FDA Shutters Illegal Online Pharmacies with Criminal Ties
In partnership with international regulatory and law enforcement agencies, the U.S. Food and Drug Administration took action this week against more than 9,600 websites that have been illegally selling potentially dangerous, unapproved prescription medicines to consumers. These actions include the issuance of regulatory warnings, as well as seizure of offending websites and more than $41 million worth of illegal medicines worldwide.
The action occurred as part of the 6th annual International Internet Week of Action (IIWA), a global cooperative effort to combat the online sale and distribution of potentially counterfeit and illegal medical products.
As part of this year's international effort, dubbed Operation Pangea VI, the FDA's Office of Criminal Investigations, in coordination with the U.S. Attorney's Office for the District of Colorado, seized and shut down 1,677 illegal pharmacy websites. The joint effort ran from June 18 to June 25.
Fake Drugs, Fake Claims
The FDA said many of the 1,677 Web sites appeared to be operating as a part of an organized criminal network that falsely purported its Web sites to be "Canadian Pharmacies."
These Web sites displayed fake licenses and certifications to convince U.S. consumers to purchase drugs they advertised as "brand name" and "FDA approved." The drugs received as part of Operation Pangea were not from Canada, and were neither brand name nor FDA approved.
The Web sites in question also used certain major U.S. pharmacy retailer names to trick U.S. consumers into believing an affiliation existed with these retailers.
"Illegal online pharmacies put American consumers' health at risk by selling potentially dangerous products. This is an ongoing battle in the United States and abroad, and the FDA will continue its criminal law enforcement and regulatory efforts," said John Roth, director of the FDA's Office of Criminal Investigations.
"The agency is pleased to participate in Operation Pangea to protect consumers and strengthen relationships with international partners who join in this fight."
The FDA provided a list of some of the medicines that were sold illegally by the websites targeted during Operation Pangea VI, including the following details:
Avandaryl: FDA-approved Avandaryl (glimepiride and rosiglitazone) is used to treat type 2 diabetes and to minimize potential associated risks, including edema caused by fluid retention, worsening the condition of the heart, or heart failure. Avandaryl must be prescribed by a certified healthcare provider and dispensed by a certified pharmacy with a medication guide explaining the potential risks.
Generic Celebrex: "Generic Celebrex" sold online is not an FDA-approved product. FDA-approved Celebrex (celecoxib) is a non-steroidal anti-inflammatory product used to treat the signs and symptoms of osteoarthritis and rheumatoid arthritis and to manage acute pain in adults. To minimize the potential associated risks, including gastrointestinal bleeding, heart attack, or stroke, in some people with long term use, Celebrex must be dispensed with a medication guide explaining the potential risks.
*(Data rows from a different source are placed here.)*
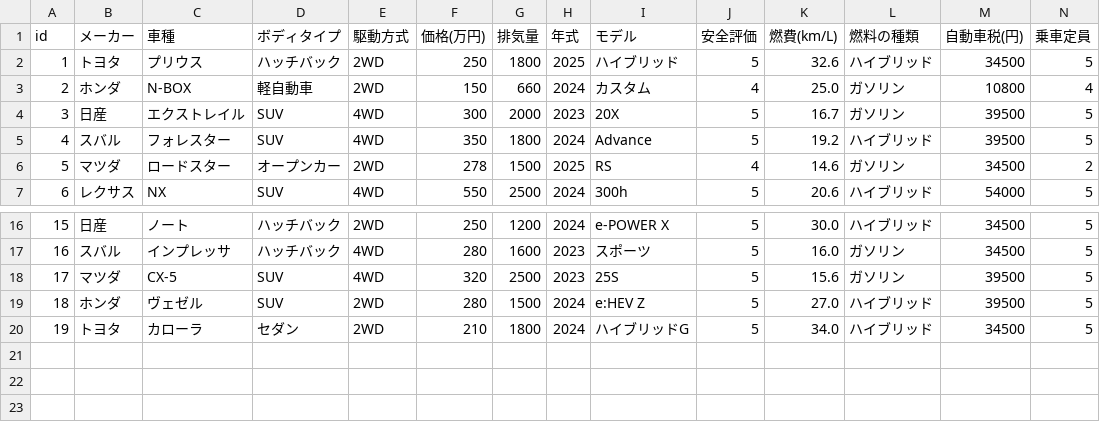
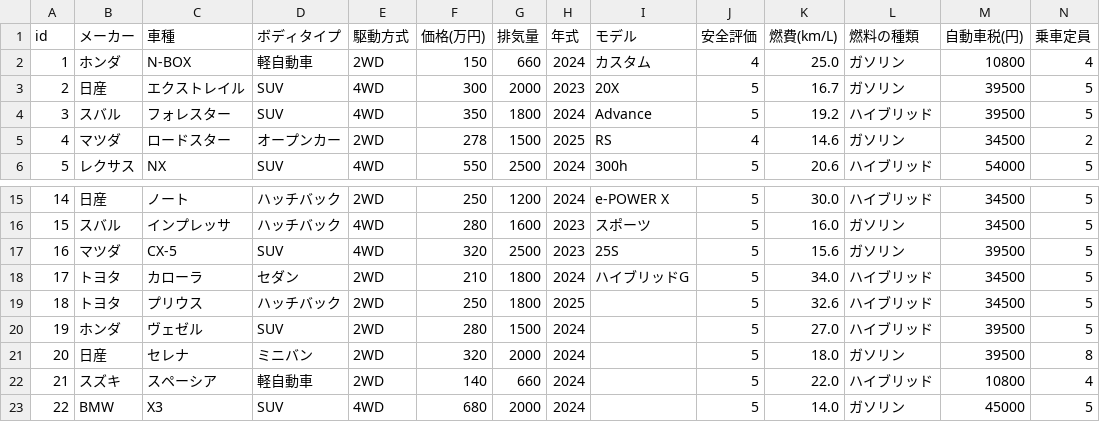
Before and after one commit to purotakeman/car_ai_recommendation_2, a CSV file: car_data.csv, drawn as a sheet; only a part is shown, gaps mark what is left out; removed rows and columns are numbered as before the commit, all else as after; rows hold the shown columns only; the diff names each change by its address in the sheet, - before the commit and + after, or states it on an @@ line.

```diff
--- a/car_data.csv
+++ b/car_data.csv
-row 2: 1 | トヨタ | プリウス | ハッチバック | 2WD | 250 | 1800 | 2025 | ハイブリッド | 5 | 32.6 | ハイブリッド | 34500 | 5
@@ column A (id) renumbered between rows 2 and 18 @@
-row 19: 18 | ホンダ | ヴェゼル | SUV | 2WD | 280 | 1500 | 2024 | e:HEV Z | 5 | 27.0 | ハイブリッド | 39500 | 5
+row 19: 18 | トヨタ | プリウス | ハッチバック | 2WD | 250 | 1800 | 2025 |  | 5 | 32.6 | ハイブリッド | 34500 | 5
+row 20: 19 | ホンダ | ヴェゼル | SUV | 2WD | 280 | 1500 | 2024 |  | 5 | 27.0 | ハイブリッド | 39500 | 5
+row 21: 20 | 日産 | セレナ | ミニバン | 2WD | 320 | 2000 | 2024 |  | 5 | 18.0 | ガソリン | 39500 | 8
+row 22: 21 | スズキ | スペーシア | 軽自動車 | 2WD | 140 | 660 | 2024 |  | 5 | 22.0 | ハイブリッド | 10800 | 4
+row 23: 22 | BMW | X3 | SUV | 4WD | 680 | 2000 | 2024 |  | 5 | 14.0 | ガソリン | 45000 | 5
```
Also changed, not shown: 6 other files.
Levitra Super Force and Viagra Super Force: While Levitra (vardenafil) and Viagra (sildenafil) are FDA-approved medicines used to treat erectile dysfunction (ED), Levitra Super Force and Viagra Super Force are not FDA-approved products and claim to contain dapoxetine. The FDA has not determined the safety or efficacy of dapoxetine. People with certain heart conditions should not take ED medicines containing vardenafil or sildenafil. There are also potentially dangerous drug interactions or serious adverse effects with these drugs, such as loss of hearing or vision.
Clozapine: FDA-approved Clozaril (clozapine) is used to treat severe schizophrenia and is associated with potentially fatal agranulocytosis, a severely low (and dangerous) white blood cell count that can predispose patients to serious, life-threatening infections. To minimize potential risks, consumers who are prescribed FDA-approved Clozaril must be enrolled in a registry that ensures regular monitoring of their blood counts.
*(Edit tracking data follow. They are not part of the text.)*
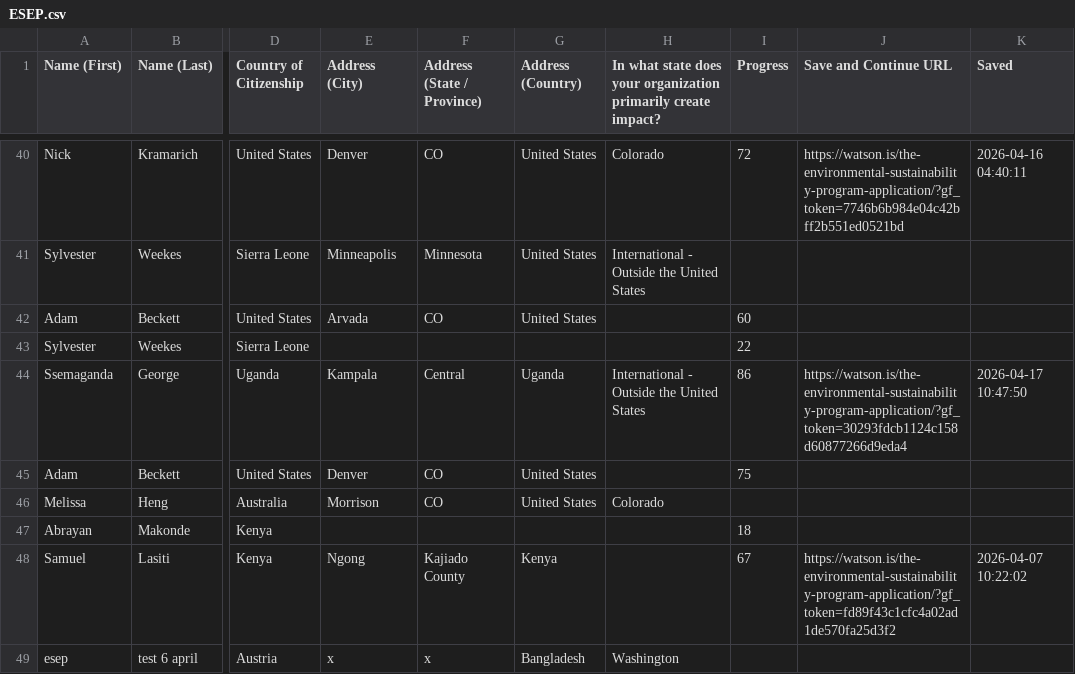
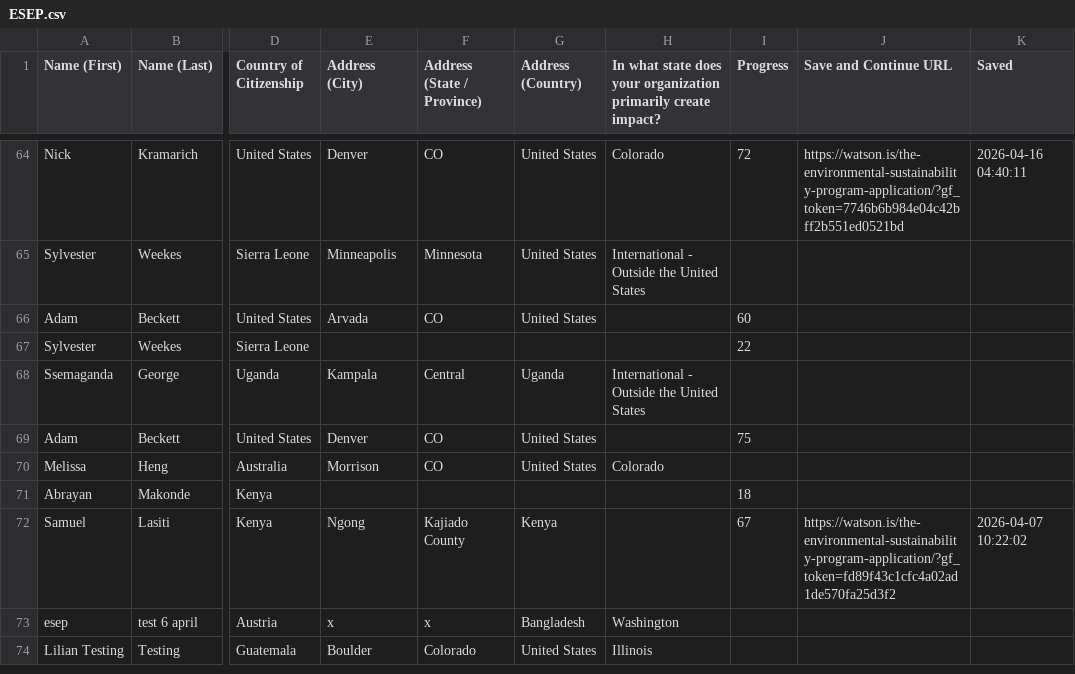
Before and after one commit to LilianReanda/WatsonInstitute, a CSV file: gravity-forms-csvs/ESEP.csv, drawn as a sheet; only a part is shown, gaps mark what is left out; the shorter side is filled out with more unchanged rows; addresses are those after the commit; the diff covers the shown part only; the diff names each change by its address in the sheet, - before the commit and + after, or states it on an @@ line.

```diff
--- a/gravity-forms-csvs/ESEP.csv
+++ b/gravity-forms-csvs/ESEP.csv
-I68 (Progress): 86
+I68 (Progress): (empty)
-J68 (Save and Continue URL): https://watson.is/the-environmental-sustainability-program-application/?gf_token=30293fdcb1124c158d60877266d9eda4
+J68 (Save and Continue URL): (empty)
-K68 (Saved): 2026-04-17 10:47:50
+K68 (Saved): (empty)
```
Also changed, not shown: 24 added rows and 5 edited cells elsewhere in this file, gravity-forms-csvs/Halloran.csv, 58 other files.
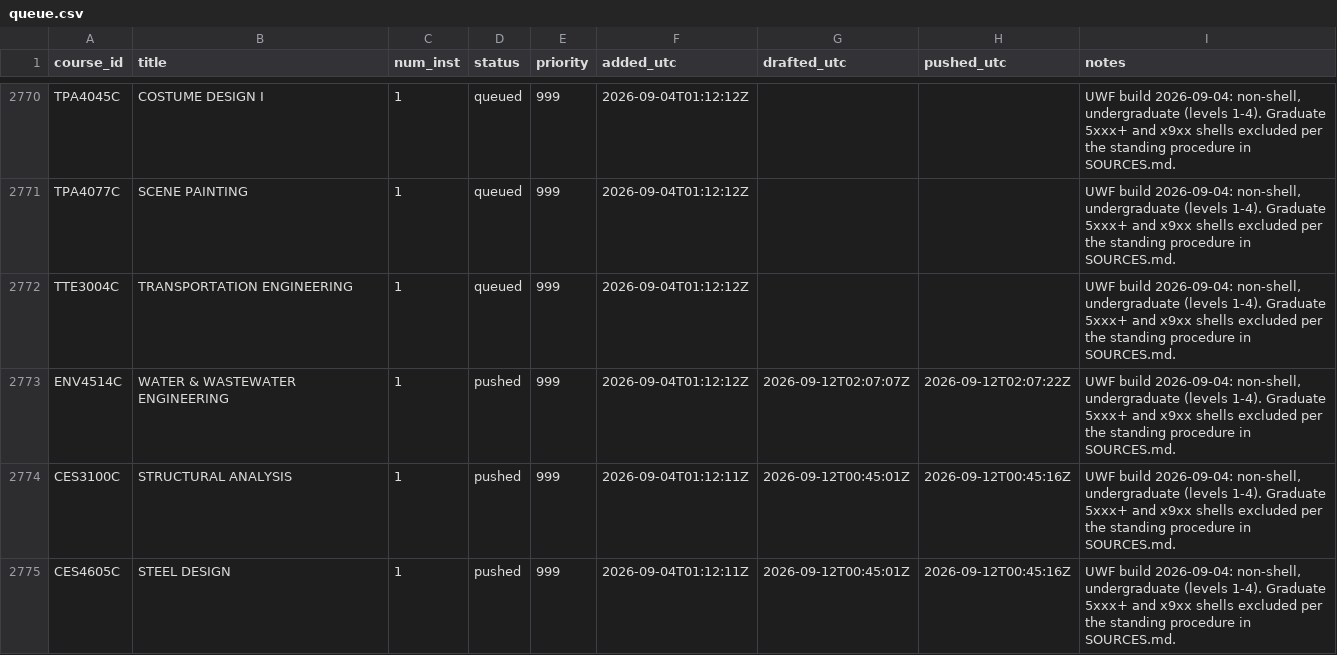
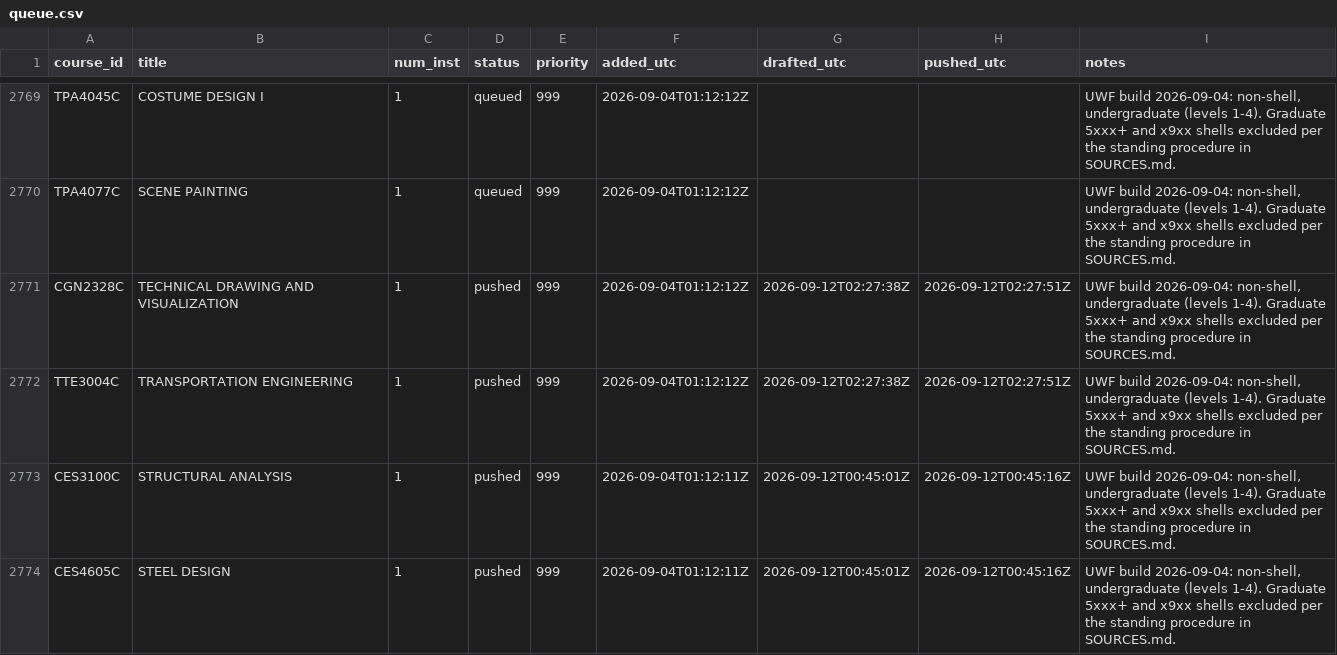
Before and after one commit to reaglin/CIATLE-REPO, a CSV file: Tools/queue.csv, drawn as a sheet; only a part is shown, gaps mark what is left out; the diff covers the shown part only.

```diff
--- a/Tools/queue.csv
+++ b/Tools/queue.csv
@@ -2771,4 +2770,4 @@ TPA4045C,COSTUME DESIGN I,1,queued,999,2026-09-04T01:12:12Z,,,"UWF build 2026-09
 TPA4077C,SCENE PAINTING,1,queued,999,2026-09-04T01:12:12Z,,,"UWF build 2026-09-04: non-shell, undergraduate (levels 1-4). Graduate 5xxx+ and x9xx shells excluded per the standing procedure in SOURCES.md."
-TTE3004C,TRANSPORTATION ENGINEERING,1,queued,999,2026-09-04T01:12:12Z,,,"UWF build 2026-09-04: non-shell, undergraduate (levels 1-4). Graduate 5xxx+ and x9xx shells excluded per the standing procedure in SOURCES.md."
-ENV4514C,WATER & WASTEWATER ENGINEERING,1,pushed,999,2026-09-04T01:12:12Z,2026-09-12T02:07:07Z,2026-09-12T02:07:22Z,"UWF build 2026-09-04: non-shell, undergraduate (levels 1-4). Graduate 5xxx+ and x9xx shells excluded per the standing procedure in SOURCES.md."
+CGN2328C,TECHNICAL DRAWING AND VISUALIZATION,1,pushed,999,2026-09-04T01:12:12Z,2026-09-12T02:27:38Z,2026-09-12T02:27:51Z,"UWF build 2026-09-04: non-shell, undergraduate (levels 1-4). Graduate 5xxx+ and x9xx shells excluded per the standing procedure in SOURCES.md."
+TTE3004C,TRANSPORTATION ENGINEERING,1,pushed,999,2026-09-04T01:12:12Z,2026-09-12T02:27:38Z,2026-09-12T02:27:51Z,"UWF build 2026-09-04: non-shell, undergraduate (levels 1-4). Graduate 5xxx+ and x9xx shells excluded per the standing procedure in SOURCES.md."
 CES3100C,STRUCTURAL ANALYSIS,1,pushed,999,2026-09-04T01:12:11Z,2026-09-12T00:45:01Z,2026-09-12T00:45:16Z,"UWF build 2026-09-04: non-shell, undergraduate (levels 1-4). Graduate 5xxx+ and x9xx shells excluded per the standing procedure in SOURCES.md."
```
Also changed, not shown: 6 added rows, 5 removed rows, 3 moved rows and 12 edited cells elsewhere in this file, 2 other files.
In addition to health risks, the FDA warns the illegally operating pharmacies pose non-health-related risks to consumers, including the possible exposure to credit card fraud, identity theft, and computer viruses.
The FDA encourages consumers to report suspected criminal activity at www.fda.gov/oci.
The FDA provides consumers with information to identify an illegal pharmacy website and advice on how to find a safe online pharmacy through BeSafeRx: Know Your Online Pharmacy.